Evaluate the total cost of execution.

Remember that your costs are comprehensive, not siloed. The total cost of executing a campaign means looking at how much you’re spending for inbound and outbound transportation, inventory management, fulfillment, kitting, and more. Just because a vendor on the other side of the country is giving you a deal in printing, how much is shipping from such a remote location? Taking a holistic view of all the costs will help give you a more realistic picture of what you’re spending – and therefore, where you can find efficiencies, too.

IMS helps organizations with fit-for-purpose solutions that are tailored for efficiency at the lowest possible spend. Because we consider ourselves partners in the success of our clients, we are always seeking new and better ways to deliver without sacrificing cost.

No one can predict the future. But taking a closer look at high-impact aspects of your merchandising supply chain organization is a healthy bet against being caught unprepared when it’s too late.

Dave O'Grady, IMS Business Development
Article Author: DAVE O’GRADY

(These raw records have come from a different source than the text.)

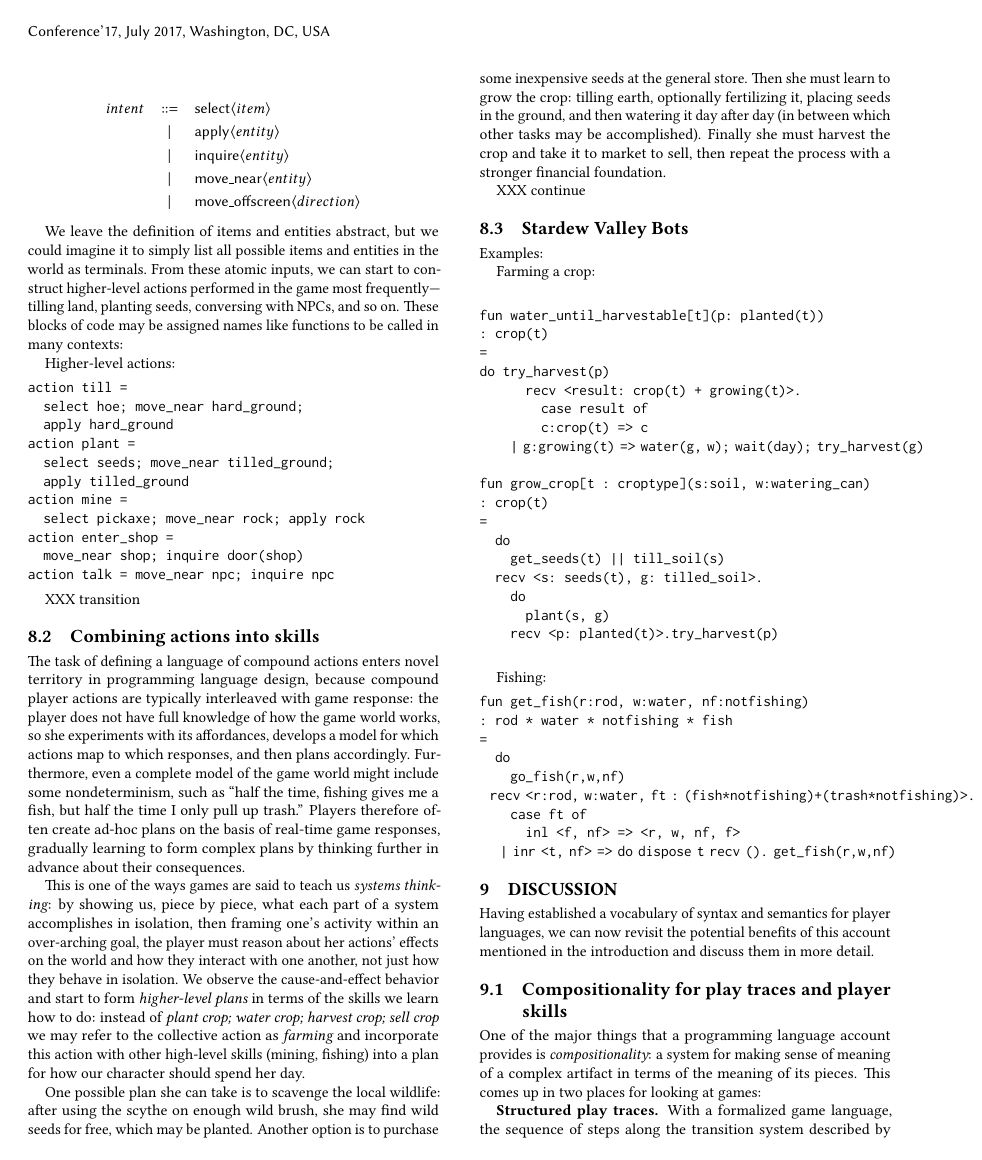
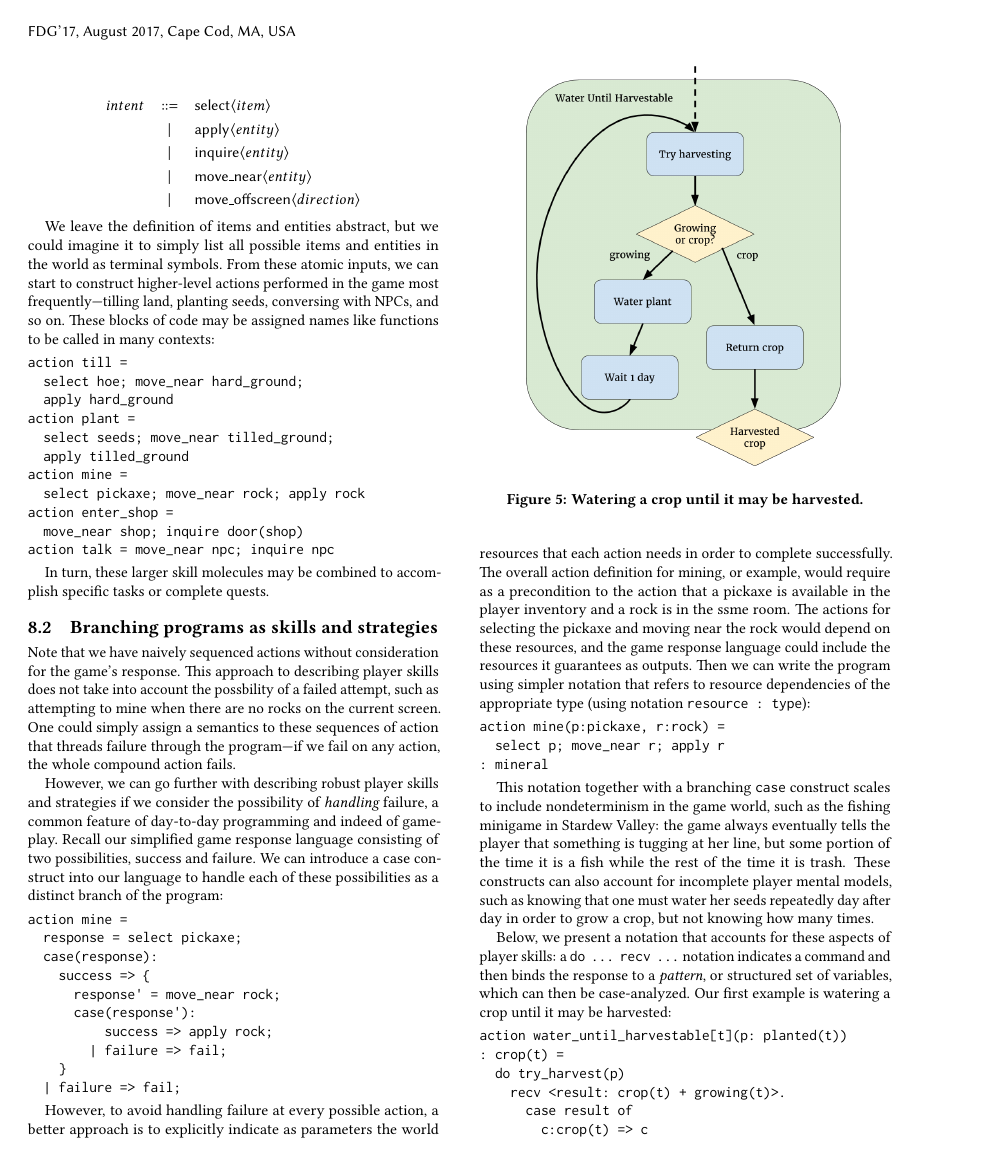
Before and after one commit to chrisamaphone/games-as-pls, a LaTeX paper (fdg2017/main.tex, which reads fdg2017/acmart.cls, fdg2017/skills.tex): page 8 of 10. Compiled offline with pdfLaTeX.

Commit message:
draft of player skills section

```diff
--- a/fdg2017/acmart.cls
+++ b/fdg2017/acmart.cls
@@ -894,8 +894,8 @@ Computing Machinery]
   \ifx\acmConference@shortname\@empty
     \gdef\acmConference@shortname{#2}%
   \fi}
-\acmConference[Conference'17]{ACM Conference}{July 2017}{Washington,
-  DC, USA}
+\acmConference[FDG'17]{ACM Conference}{August 2017}{Cape Cod,
+  MA, USA}
 \def\subtitle#1{\def\@subtitle{#1}}
 \subtitle{}
 \newcount\num@authorgroups
--- a/fdg2017/skills.tex
+++ b/fdg2017/skills.tex
@@ -98,11 +96,12 @@ intent &::=& \syn{select} \param{item}\\
 
 We leave the definition of items and entities abstract, but we could
 imagine it to simply list all possible items and entities in the world as
-terminals.
+terminal symbols.
+%
 From these atomic inputs, we can start to construct higher-level actions
-performed in the game most frequently---tilling land,
-planting seeds, conversing with NPCs, and so on. These blocks of code may
-be assigned names like functions to be called in many contexts:
+performed in the game most frequently---tilling land, planting seeds,
+conversing with NPCs, and so on. These blocks of code may be assigned names
+like functions to be called in many contexts:
 
 % we want to accurately reflect the
 % {\em extensibility} of Stardew Valley's player language by describing the
@@ -115,7 +114,7 @@ be assigned names like functions to be called in many contexts:
 %
 % XXX semantics?
 
-Higher-level actions:
+% Higher-level actions:
 \begin{verbatim}
 action till =
   select hoe; move_near hard_ground;
@@ -130,54 +129,99 @@ action enter_shop =
 action talk = move_near npc; inquire npc
 \end{verbatim}
 
-XXX transition
+In turn, these larger skill molecules may be combined to accomplish
+specific tasks or complete quests.
 
+\subsection{Branching programs as skills and strategies}
 
-\subsection{Combining actions into skills}
+Note that we have naively sequenced actions without consideration for the
+game's response. This approach to describing player skills does not take
+into account the possbility of a failed attempt, such as attempting to mine
+when there are no rocks on the current screen. One could simply assign a
+semantics to these sequences of action that threads failure through the
+program---if we fail on any action, the whole compound action fails.
 
-The task of defining a language of compound actions enters novel territory
-in programming language design, because compound player actions
-are typically interleaved with game response: the player does not have full
-knowledge of how the game world works, so she experiments with its
-affordances, develops a model for which actions map to which responses, and
-then plans accordingly. Furthermore, even a complete model of the game
-world might include some nondeterminism, such as ``half the time, fishing
-gives me a fish, but half the time I only pull up trash.'' Players
-therefore often create ad-hoc plans on the basis of real-time game
-responses, gradually learning to form complex plans by thinking further in
-advance about their consequences.
+However, we can go further with describing robust player skills and
+strategies if we consider the possibility of {\em handling} failure, a
+common feature of day-to-day programming and indeed of gameplay. Recall our
+simplified game response language consisting of two possibilities,
+$\syn{success}$ and $\syn{failure}$. We can introduce a $\syn{case}$
+construct into our language to handle each of these possibilities as a
+distinct branch of the program:
 
-This is one of the ways games are said to teach us {\em systems thinking}:
-by showing us, piece by piece, what each part of a system accomplishes in
-isolation, then framing one's activity within an over-arching goal, the
-player must reason about her actions' effects on the world and how they
-interact with one another, not just how they behave in isolation. We
-observe the cause-and-effect behavior and start to form {\em higher-level
-plans} in terms of the skills we learn how to do: instead of {\em plant
-crop; water crop; harvest crop; sell crop} we may refer to the collective
-action as {\em farming} and incorporate this action with other high-level
-skills (mining, fishing) into a plan for how our character should spend her
-day.
+\begin{verbatim}
+action mine =
+  response = select pickaxe;
+  case(response):
+    success => {
+      response' = move_near rock;
+      case(response'):
+          success => apply rock;
+        | failure => fail;
+    }
+  | failure => fail;
+\end{verbatim}
 
-One possible plan she can take is to scavenge the local wildlife: after
-using the scythe on enough wild brush, she may find wild seeds for free,
-which may be planted. Another option is to purchase some inexpensive seeds
-at the general store. Then she must learn to grow the crop: tilling earth,
-optionally fertilizing it, placing seeds in the ground, and then watering
-it day after day (in between which other tasks may be accomplished).
-Finally she must harvest the crop and take it to market to sell, then
-repeat the process with a stronger financial foundation.
+However, to avoid handling failure at every possible action, a better
+approach is to explicitly indicate as parameters the world resources that
+each action needs in order to complete successfully.
+The overall action definition for mining, or example, would
+require as a precondition to the action that a pickaxe is
+available in the player inventory and a rock is in the ssme room. The
+actions for selecting the pickaxe and moving near the rock would depend on
+these resources, and the game response language could include the resources
+it guarantees as outputs. Then we can write the program using simpler
+notation that refers to resource dependencies of the appropriate type
+(using notation \verb|resource : type|):
 
-XXX continue
+\begin{verbatim}
+action mine(p:pickaxe, r:rock) =
+  select p; move_near r; apply r
+: mineral
+\end{verbatim}
 
-\subsection{Stardew Valley Bots}
+% The task of defining a language of compound actions enters novel territory
+% in programming language design, because compound player actions
+% are typically interleaved with game response: the player does not have full
+% knowledge of how the game world works, so she experiments with its
+% affordances, develops a model for which actions map to which responses, and
+% then plans accordingly.
+% Players therefore often create ad-hoc plans on the basis of
+% real-time game responses, gradually learning to form complex plans by
+% thinking further in advance about their consequences.
+
+This notation together with a branching \verb|case| construct
+scales to include nondeterminism in the game world, such as the fishing
+minigame in Stardew Valley: the game always eventually tells the player
+that something is tugging at her line, but some portion of the time it is a
+fish while the rest of the time it is trash.  These constructs can also
+account for incomplete player mental models, such as knowing that one must
+water her seeds repeatedly day after day in order to grow a crop, but not
+knowing how many times.
+
+Below, we present a notation that accounts for these aspects of player
+skills: a \verb|do ... recv ...| notation indicates a command and then
+binds the response to a {\em pattern}, or structured set of variables,
+which can then be case-analyzed.
+Our first example is watering a crop until it may be harvested:
 
 \begin{figure}
-  \includegraphics[width=0.5\textwidth]{sdv-grow-crop.png}
-
-  \includegraphics[width=0.5\textwidth]{sdv-water-harvest.png}
+  \includegraphics[width=0.4\textwidth]{sdv-water-harvest.png}
+  \caption{Watering a crop until it may be harvested.}
+  \label{fig:harvest}
 \end{figure}
 
-Examples:
+\begin{verbatim}
+action water_until_harvestable[t](p: planted(t))
+: crop(t) =
+  do try_harvest(p)
+    recv <result: crop(t) + growing(t)>.
+      case result of
+        c:crop(t) => c
+      | g:growing(t) =>
+          water(g, w);
+          wait(day);
+          try_harvest(g)
+\end{verbatim}
+See Figure~\ref{fig:harvest} for a control flow diagram of this code.
 
-Farming a crop:
@@ -186,18 +238,7 @@ Farming a crop:
-fun water_until_harvestable[t](p: planted(t))
-: crop(t)
-=
-do try_harvest(p)
-      recv <result: crop(t) + growing(t)>.
-        case result of
-        c:crop(t) => c
-      | g:growing(t) => water(g, w); wait(day); try_harvest(g)
-
 fun grow_crop[t : croptype](s:soil, w:watering_can)
-: crop(t)
-=
+: crop(t) =
   do
     get_seeds(t) || till_soil(s)
   recv <s: seeds(t), g: tilled_soil>.
     do
       plant(s, g)
-    recv <p: planted(t)>.try_harvest(p)
@@ -204,15 +248,54 @@ fun grow_crop[t : croptype](s:soil, w:watering_can)
 
-\end{verbatim}
 
-Fishing:
-\begin{verbatim}
-fun get_fish(r:rod, w:water, nf:notfishing)
-: rod * water * notfishing * fish
-=
-  do
-    go_fish(r,w,nf)
-  recv <r:rod, w:water, ft : (fish*notfishing)+(trash*notfishing)>.
-    case ft of
-      inl <f, nf> => <r, w, nf, f>
-    | inr <t, nf> => do dispose t recv (). get_fish(r,w,nf)
-\end{verbatim}
+% This is one of the ways games are said to teach us {\em systems thinking}:
+% by showing us, piece by piece, what each part of a system accomplishes in
+% isolation, then framing one's activity within an over-arching goal, the
+% player must reason about her actions' effects on the world and how they
+% interact with one another, not just how they behave in isolation. We
+% observe the cause-and-effect behavior and start to form {\em higher-level
+% plans} in terms of the skills we learn how to do: instead of {\em plant
+% crop; water crop; harvest crop; sell crop} we may refer to the collective
+% action as {\em farming} and incorporate this action with other high-level
+% skills (mining, fishing) into a plan for how our character should spend her
+% day.
+%
+% One possible plan she can take is to scavenge the local wildlife: after
+% using the scythe on enough wild brush, she may find wild seeds for free,
+% which may be planted. Another option is to purchase some inexpensive seeds
+% at the general store. Then she must learn to grow the crop: tilling earth,
+% optionally fertilizing it, placing seeds in the ground, and then watering
+% it day after day (in between which other tasks may be accomplished).
+% Finally she must harvest the crop and take it to market to sell, then
+% repeat the process with a stronger financial foundation.
+%
+% XXX continue
+
+% \subsection{Stardew Valley Bots}
+
+% \begin{figure*}
+%   \includegraphics[width=0.4\textwidth]{sdv-grow-crop.png}
+%   \quad
+%   \includegraphics[width=0.4\textwidth]{sdv-water-harvest.png}
+%   \caption{Control flow diagrams describing how Stardew Valley skills can
+%     be described and composed. Yellow diamond-shaped nodes indicate game
+%     responses and resources from the game environment, while blue
+%     round-rect nodes are player actions. Green round-rect shapes indicate
+%     compound action definitions and invocations.}
+%
+% \end{figure*}
+
+
+
+% Fishing:
+% \begin{verbatim}
+% fun get_fish(r:rod, w:water, nf:notfishing)
+% : rod * water * notfishing * fish
+% =
+%   do
+%     go_fish(r,w,nf)
+%   recv <r:rod, w:water, ft : (fish*notfishing)+(trash*notfishing)>.
+%     case ft of
+%       inl <f, nf> => <r, w, nf, f>
+%     | inr <t, nf> => do dispose t recv (). get_fish(r,w,nf)
+% \end{verbatim}
+%
```
Also changed, not shown: fdg2017/skills.tex (51 more changed lines).
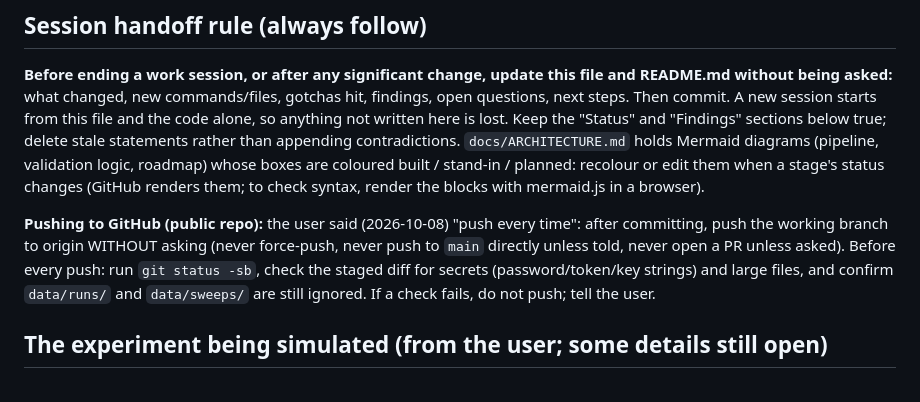
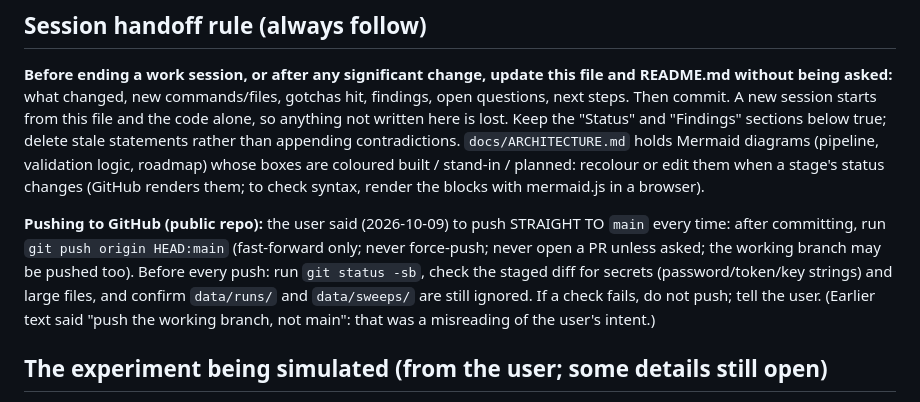
Before and after one commit to CHB-Bohrer/Sim_Live_Cell_Analysis, a Markdown page: CLAUDE.md, the part around the change. Drawn GitHub-style.

Commit message:
CLAUDE.md: push straight to main after every commit (user's intent)
Co-Authored-By: Claude Sonnet 5.5 <noreply@anthropic.com>
Claude-Session: https://claude.ai/code/session_01BynhkryT8KUWcJEiWNHiu2

```diff
--- a/CLAUDE.md
+++ b/CLAUDE.md
@@ -12,10 +12,11 @@ below true; delete stale statements rather than appending contradictions. `docs/
 (pipeline, validation logic, roadmap) whose boxes are coloured built / stand-in / planned: recolour or edit them when a
 stage's status changes (GitHub renders them; to check syntax, render the blocks with mermaid.js in a browser).
 
-**Pushing to GitHub (public repo):** the user said (2026-10-08) "push every time": after committing, push the working branch to
-origin WITHOUT asking (never force-push, never push to `main` directly unless told, never open a PR unless asked). Before every
-push: run `git status -sb`, check the staged diff for secrets (password/token/key strings) and large files, and confirm
-`data/runs/` and `data/sweeps/` are still ignored. If a check fails, do not push; tell the user.
+**Pushing to GitHub (public repo):** the user said (2026-10-09) to push STRAIGHT TO `main` every time: after committing, run
+`git push origin HEAD:main` (fast-forward only; never force-push; never open a PR unless asked; the working branch may be pushed too).
+Before every push: run `git status -sb`, check the staged diff for secrets (password/token/key strings) and large files, and confirm
+`data/runs/` and `data/sweeps/` are still ignored. If a check fails, do not push; tell the user. (Earlier text said "push the working
+branch, not main": that was a misreading of the user's intent.)
 
 ## The experiment being simulated (from the user; some details still open)
 - Loci: promoter (locus 0) and enhancer (locus 1), 100 kb apart (user, 2026-10-09), plus MS2 bursting at the promoter. MS2 is a THIRD
```
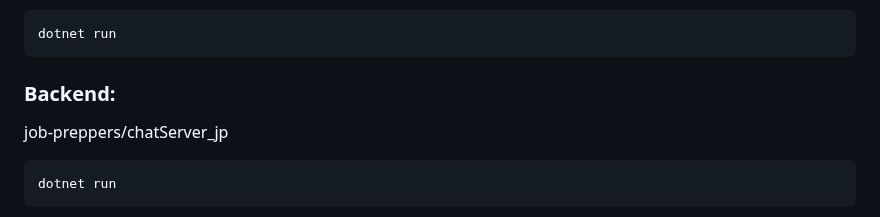
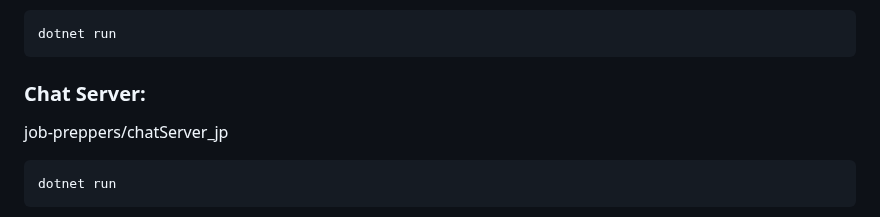
Before and after one commit to alyshachan/JobPreppers, a Markdown page: README.md, the part around the change. Rendered like a GitHub page.

````diff
--- a/README.md
+++ b/README.md
@@ -14,7 +14,7 @@ job-preppers/backend-jp
 dotnet run
 ```
 
-### Backend:
+### Chat Server:
 job-preppers/chatServer_jp
 ```
 dotnet run
````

Dave O’Grady is a 20+ year veteran of IMS and has significant experience in optimizing marketing supply chains across a wide portfolio of IMS’ blue-chip clients, including Diageo, PepsiCo, Walgreens, Constellations, Remy Cointreau, Proximo, ExxonMobil, and Circle K.